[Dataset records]
================
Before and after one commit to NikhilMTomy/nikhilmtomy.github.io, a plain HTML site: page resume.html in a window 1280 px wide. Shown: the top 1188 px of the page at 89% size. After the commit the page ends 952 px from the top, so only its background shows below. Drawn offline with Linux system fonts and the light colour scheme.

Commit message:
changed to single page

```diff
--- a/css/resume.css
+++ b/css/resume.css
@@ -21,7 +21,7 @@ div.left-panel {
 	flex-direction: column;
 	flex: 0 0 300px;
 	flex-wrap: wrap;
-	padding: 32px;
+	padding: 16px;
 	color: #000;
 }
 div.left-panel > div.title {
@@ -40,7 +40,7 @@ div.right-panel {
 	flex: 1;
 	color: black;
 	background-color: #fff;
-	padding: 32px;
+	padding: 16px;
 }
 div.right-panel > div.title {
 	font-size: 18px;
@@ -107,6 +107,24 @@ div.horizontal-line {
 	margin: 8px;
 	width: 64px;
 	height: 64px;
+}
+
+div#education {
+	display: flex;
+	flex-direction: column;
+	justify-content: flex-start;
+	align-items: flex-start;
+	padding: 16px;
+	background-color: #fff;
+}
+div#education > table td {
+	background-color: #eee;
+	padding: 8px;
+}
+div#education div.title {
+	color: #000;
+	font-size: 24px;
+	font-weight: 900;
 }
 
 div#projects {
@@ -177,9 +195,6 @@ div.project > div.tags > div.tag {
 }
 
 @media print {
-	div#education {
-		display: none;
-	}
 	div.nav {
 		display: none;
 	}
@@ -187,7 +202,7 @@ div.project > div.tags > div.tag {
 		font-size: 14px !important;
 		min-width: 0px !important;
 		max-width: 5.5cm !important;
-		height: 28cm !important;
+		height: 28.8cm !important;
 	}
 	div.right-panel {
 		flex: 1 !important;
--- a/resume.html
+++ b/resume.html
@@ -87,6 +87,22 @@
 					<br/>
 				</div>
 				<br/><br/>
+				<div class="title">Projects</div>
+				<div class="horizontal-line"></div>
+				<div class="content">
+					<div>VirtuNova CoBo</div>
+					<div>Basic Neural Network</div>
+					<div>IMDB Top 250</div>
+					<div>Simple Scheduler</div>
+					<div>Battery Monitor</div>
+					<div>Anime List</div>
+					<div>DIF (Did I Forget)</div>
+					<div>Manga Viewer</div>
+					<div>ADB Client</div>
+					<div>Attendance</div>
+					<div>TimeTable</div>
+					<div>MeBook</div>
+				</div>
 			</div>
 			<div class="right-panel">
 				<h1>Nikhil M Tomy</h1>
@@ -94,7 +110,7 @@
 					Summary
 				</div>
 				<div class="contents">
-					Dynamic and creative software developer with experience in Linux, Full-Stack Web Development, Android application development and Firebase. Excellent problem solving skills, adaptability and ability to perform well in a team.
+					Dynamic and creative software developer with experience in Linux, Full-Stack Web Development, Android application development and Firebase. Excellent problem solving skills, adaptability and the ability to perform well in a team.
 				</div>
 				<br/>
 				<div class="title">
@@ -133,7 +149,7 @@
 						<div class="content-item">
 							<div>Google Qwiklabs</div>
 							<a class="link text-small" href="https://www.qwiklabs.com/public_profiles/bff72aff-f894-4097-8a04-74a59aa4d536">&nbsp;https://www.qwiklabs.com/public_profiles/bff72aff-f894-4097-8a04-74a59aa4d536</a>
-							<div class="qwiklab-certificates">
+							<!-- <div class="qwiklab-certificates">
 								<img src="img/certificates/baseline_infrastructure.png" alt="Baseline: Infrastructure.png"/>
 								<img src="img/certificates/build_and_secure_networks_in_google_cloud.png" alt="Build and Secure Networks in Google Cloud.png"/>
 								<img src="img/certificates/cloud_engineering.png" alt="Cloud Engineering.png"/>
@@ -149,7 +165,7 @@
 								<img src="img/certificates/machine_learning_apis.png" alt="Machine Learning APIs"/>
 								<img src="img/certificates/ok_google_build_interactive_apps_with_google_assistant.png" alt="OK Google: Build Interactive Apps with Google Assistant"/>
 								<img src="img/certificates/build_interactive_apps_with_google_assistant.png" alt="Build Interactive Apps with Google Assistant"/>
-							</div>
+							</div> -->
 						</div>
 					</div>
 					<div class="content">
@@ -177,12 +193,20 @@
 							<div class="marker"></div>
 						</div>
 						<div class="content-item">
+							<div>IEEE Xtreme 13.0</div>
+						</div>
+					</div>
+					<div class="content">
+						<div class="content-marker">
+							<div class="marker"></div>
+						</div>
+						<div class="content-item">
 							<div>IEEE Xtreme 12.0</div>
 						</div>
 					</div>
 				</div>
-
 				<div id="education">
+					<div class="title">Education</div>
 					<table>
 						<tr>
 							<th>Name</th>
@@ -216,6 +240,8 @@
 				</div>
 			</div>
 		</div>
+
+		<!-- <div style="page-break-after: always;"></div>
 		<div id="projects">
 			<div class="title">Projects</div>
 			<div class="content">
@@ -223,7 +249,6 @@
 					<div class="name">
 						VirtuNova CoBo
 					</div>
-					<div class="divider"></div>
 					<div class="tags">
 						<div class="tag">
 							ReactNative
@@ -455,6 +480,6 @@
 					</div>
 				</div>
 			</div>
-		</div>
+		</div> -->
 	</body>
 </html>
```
================
Assigned task: The answer should be one number, the count of lines above that contain "flex".

Response to the exercise: 9